According to government sources, there has been a surge in the use of e-cigarettes on a global scale over the past decade. Only around 5,700 people in Hong Kong regularly use e-cigarettes, but this number is expected to increase in line with global trends.
The legislation intends to not only curb the circulation of e-cigarette products in Hong Kong, individuals found bringing e-cigarettes into Hong Kong may be fined up to HK$50,000, along with six months in prison, regardless of whether the imported e-cigarettes are for personal use.
Using e-cigarettes will remain legal, but HK$5,000 fines will be introduced for anyone using them in smoking-free areas (the same amount as smoking normal cigarettes).

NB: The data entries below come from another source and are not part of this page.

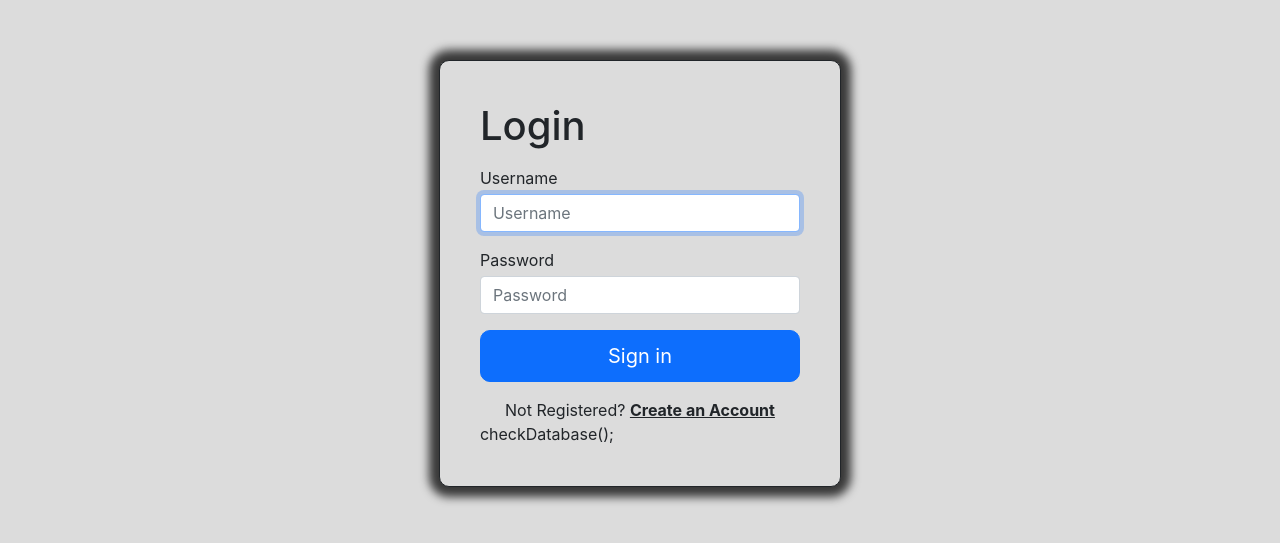
Repository: Rittaki/web-client
Page: /
These files come from the project's save history. The page is drawn as it stood at one moment and after a run of saves; the edit follows.
The browser window is 1280 px wide. The pictures show the whole page.
The project was rebuilt for these pictures with package versions that can differ from the ones it lists, and the page was loaded fresh each time. Also part of the build but not shown: src/App.css, src/components/Signup.js.

Above is the page before, as saved 2022-04-04 23:55:44.

### public/index.html
<!DOCTYPE html>
<html>
    <head>
        <!-- Required meta tags -->
        <meta charset="utf-8">
        <meta name="viewport" content="width=device-width, initial-scale=1">

        <!-- Bootstrap CSS -->
        <link href="https://cdn.jsdelivr.net/npm/bootstrap@5.1.3/dist/css/bootstrap.min.css"
        rel="stylesheet" integrity="sha384-1BmE4kWBq78iYhFldvKuhfTAU6auU8tT94WrHftjDbrCEXSU1oBoqyl2QvZ6jIW3"
        crossorigin="anonymous">

        <title>Login page</title>
    </head>
    <body>
        <div id="root"></div>
        <script src="https://cdn.jsdelivr.net/npm/bootstrap@5.1.3/dist/js/bootstrap.bundle.min.js"
            integrity="sha384-ka7Sk0Gln4gmtz2MlQnikT1wXgYsOg+OMhuP+IlRH9sENBO0LRn5q+8nbTov4+1p"
            crossorigin="anonymous"></script>
    </body>
</html>

### src/index.js
import React from 'react';
import ReactDOM from 'react-dom';
import './index.css';
import App from './App';

ReactDOM.render(
    <React.StrictMode>
        <App />
    </React.StrictMode>,
  document.getElementById('root')
);

### src/App.js
import './App.css';
import Login from './components/Login';
import Signup from './components/Signup';
import { BrowserRouter, Routes, Route } from 'react-router-dom';


function App() {
    return (
        <div>
            <BrowserRouter>
                <Routes>
                    <Route path='/Signup' element={<Signup/>}></Route>
                    <Route path='/' element={<Login/>}></Route>
                </Routes>
            </BrowserRouter>
        </div>
    );
}

export default App;

### src/components/Login.js
import './Login.css';
import { useState, useEffect } from 'react';
import Users from './Users';

function Login() {
const [userName , setUserName] =useState("")
const [password , setPassword] =useState("")
const[isSubmit, setIsSubmit] = useState(false);


    const sunbmitFun = (e) => {
        e.preventDefault();
        setIsSubmit(true);
    }

    return (
        <div className="container-fluid">
            <div className="row">
                <div className="col-md-4 col-sm-4 col-xs-12"></div>
                <div className="col-md-4 col-sm-4 col-xs-12">
                    <div className="mt-20">
                        <form className="form-container" onSubmit={sunbmitFun}>
                            <h1>Login</h1>
                            <div className="form-group mt-3">
                                <label htmlFor="user" className="sr-only">Username</label>
                                <input type="text" id="user" className="form-control mt-1 mb-3" placeholder="Username" required autoFocus onChange={(e)=>setUserName(e.target.value)}/>
                            </div>
                            <label htmlFor="password" className="sr-only">Password</label>
                            <input type="password" id="password" className="form-control mt-1" placeholder="Password" required onChange={(e)=>setPassword(e.target.value)} />
                            <div className="mt-3">
                                <button className="btn btn-lg btn-primary btn-block"  >Sign in</button>
                            </div>
                            <div className="mt-3 text-center">
                                Not Registered? <a href="/Signup" className="text-dark fw-bold" > Create an Account</a>
                            </div>
                            <Users checkName={userName} checkPassword={password} submit={isSubmit}/>
                        </form>
                    </div>
                </div>
            </div>
        </div>
    );
}

export default Login

### src/components/Login.css
* { background-color: gainsboro; }
.btn-lg {
    padding: 10px 20px;
    font-size: 20px;
    border-radius: 10px;
    width: 100%;
}
.mt-20 {
    margin-top: 20% !important;
}
.form-container {
    border: 1px solid;
    padding: 10%;
    border-radius: 10px;
    -webkit-box-shadow: 0px 0px 10px 10px rgba(0,0,0,0.75);
    -moz-box-shadow: 0px 0px 10px 10px rgba(0,0,0,0.75);
    box-shadow: 0px 0px 10px 10px rgba(0,0,0,0.75);
}

### src/components/Users.jsx
import React from 'react'
import { useState } from 'react';
export default function Users(props) {
    const[isFound, setIsFound] = useState(false);
    const userList = [
        {userName : "daniel" , nickName: "Daniel" , picture : " " , password: "123"},
        {userName : "eden" , nickName: "eden" , picture : " " , password: "456"},
        {userName : "rita" , nickName: "rita" , picture : " " , password: "789"},
    ]

    function compare(item){
        console.log(item);
        if(item.userName==props.checkName){
            if(item.password==props.checkPassword){
                setIsFound(true)
            }
        }
    }

    function checkDatabase(){
        if(props.submit){
            userList.map((item)=>compare);
        }
        console.log("hi");
    }
  return (
    <div>
        checkDatabase();
    </div>
  )
}

### src/components/Signup.css
* { background-color: gainsboro; }
.btn-lg {
    padding: 10px 20px;
    font-size: 20px;
    border-radius: 10px;
    width: 100%;
}
.mt-20 {
    margin-top: 15% !important;
}
.form-container {
    border: 1px solid;
    padding: 10%;
    border-radius: 10px;
    -webkit-box-shadow: 0px 0px 10px 10px rgba(0,0,0,0.75);
    -moz-box-shadow: 0px 0px 10px 10px rgba(0,0,0,0.75);
    box-shadow: 0px 0px 10px 10px rgba(0,0,0,0.75);
}

Loaded but not shown: src/index.css (common file)

After the next 5 saves:
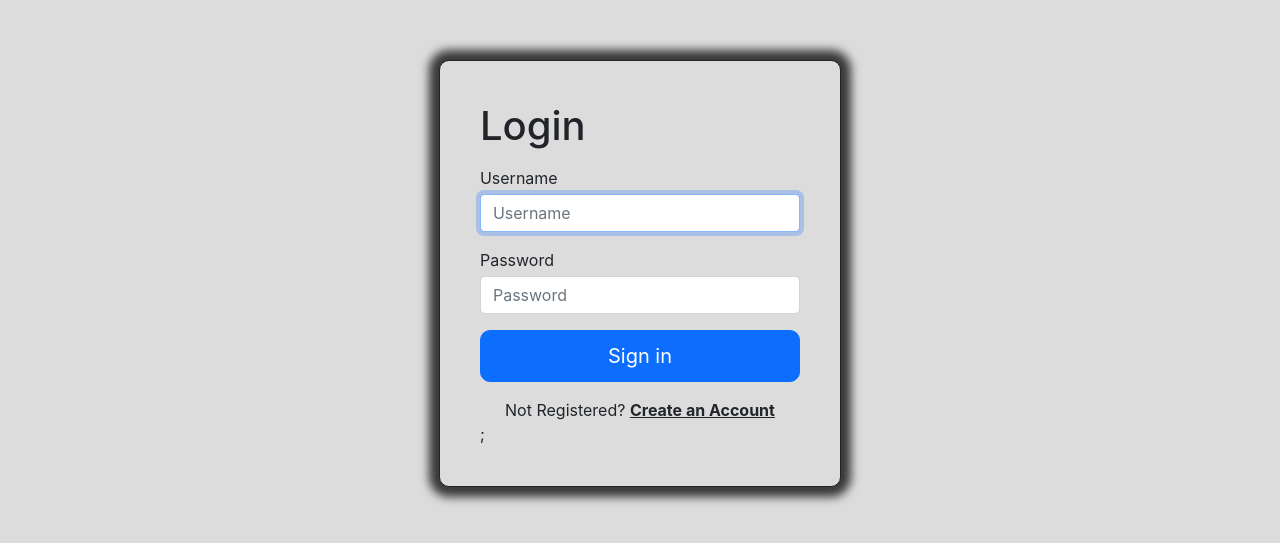
The 5 saves are shown as one change because they came seconds apart.
The last was saved 22 s later.
--- a/src/components/Users.jsx
+++ b/src/components/Users.jsx
@@ -25,7 +25,7 @@ export default function Users(props) {
     }
   return (
     <div>
-        checkDatabase();
+        {checkDatabase()};
     </div>
   )
 }
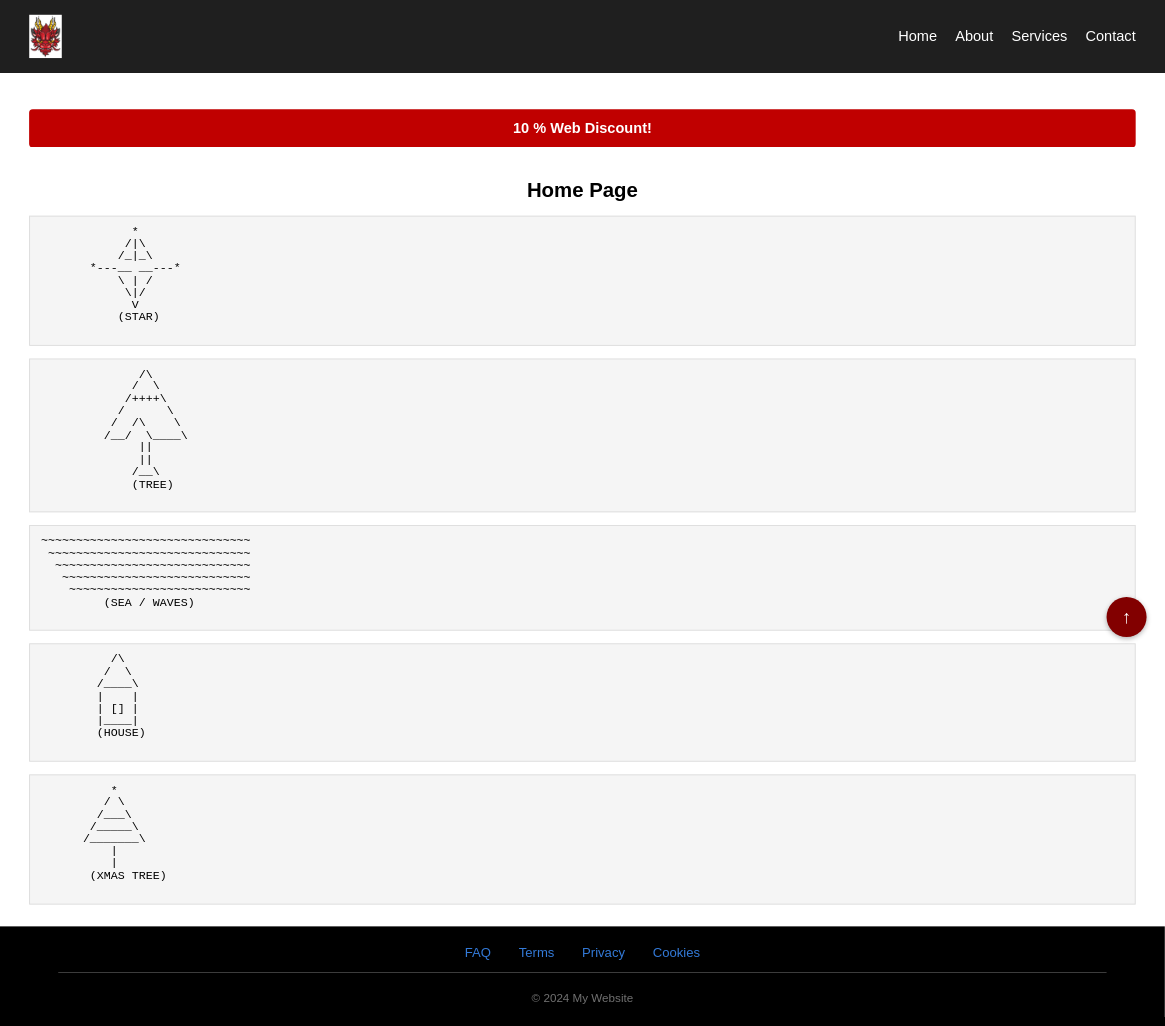
Repository: andreamm-lab/css-positioning-examples-2025-10
Page: index.html
These files come from the project's save history. The page is drawn as it stood at one moment and after the next save; the edit follows.
The browser window is 1280 px wide. The pictures show the whole page, at 91% of full size.
The pointer rests on the first visible `#back-to-top`.

Above is the page before, as saved 2025-11-10 20:14:28.

After the next save:
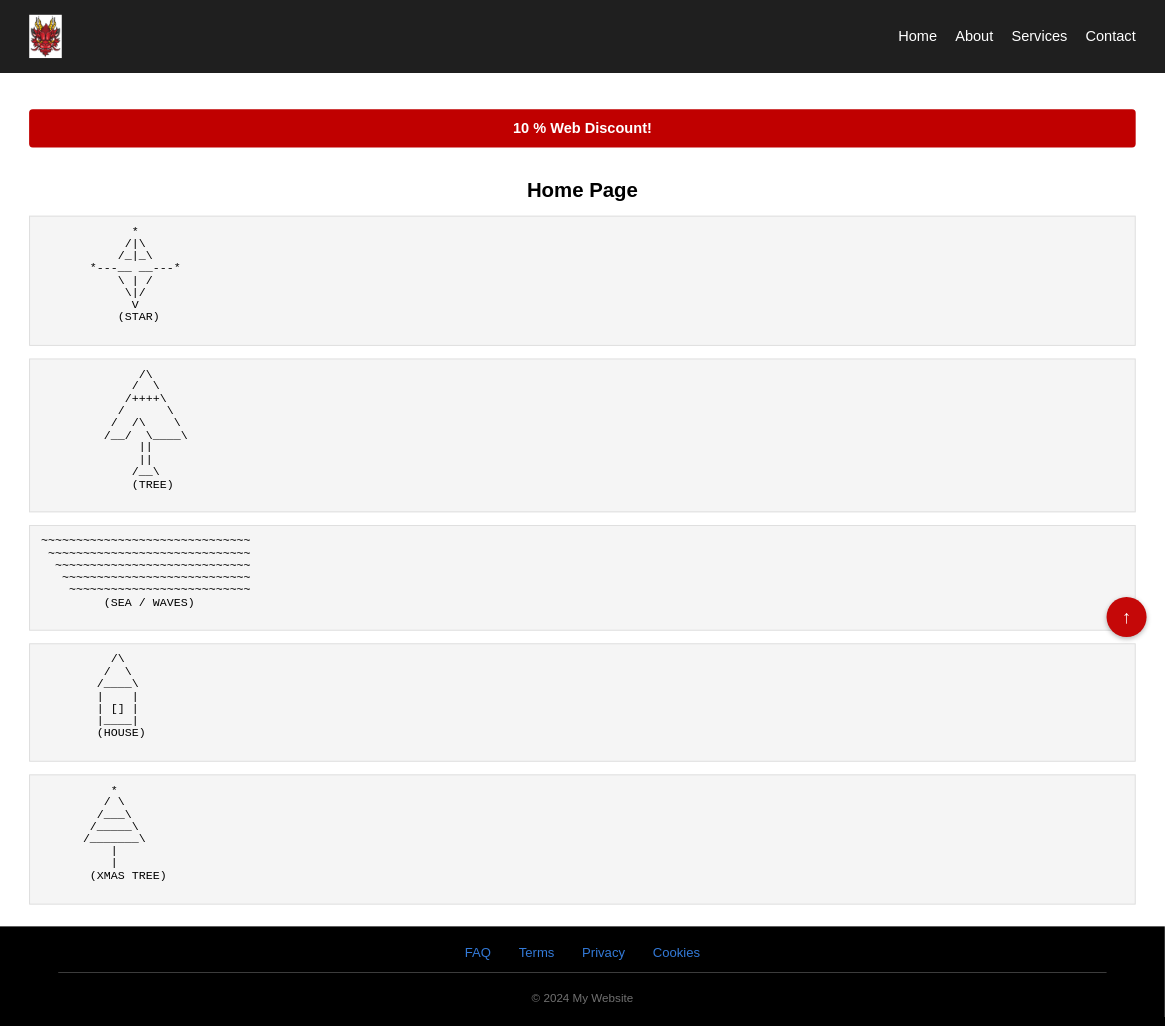
Saved 21 s later.
--- a/main.css
+++ b/main.css
@@ -291,7 +291,7 @@ main.page {
 }
 
 #back-to-top:hover {
-    background-color: #820000; /* rojo clarito al pasar el mouse */
+    background-color: #c50808; /* rojo clarito al pasar el mouse */
 }
 
 /* 3.---------------------- Footer ---------------------- */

This move from the government aims to protect public health by banning e-cigarettes prior to them becoming increasingly popular in Hong Kong.
A study conducted by Hong Kong University (HKU) found that e-cigarette use amongst teenagers in Hong Kong acts as a gateway to smoking cigarettes. Thus, researchers concluded that public policies aiming to ban the sale of e-cigarettes could potentially decrease the amount of teenagers smoking.
Legco also wants to pass a bill granting more authority to tobacco control officers, enabling them to take more severe measures against anyone violating smoking-free zones.
This ban has experienced widespread opposition. Some argue that not banning the use of e-cigarettes will make the ban inefficient. There are no plans to ban tobacco, even though its negative impact on public health is debatably greater than e-cigarettes.Tags: health, smoking, e-cigarettes, ban, legco, government HK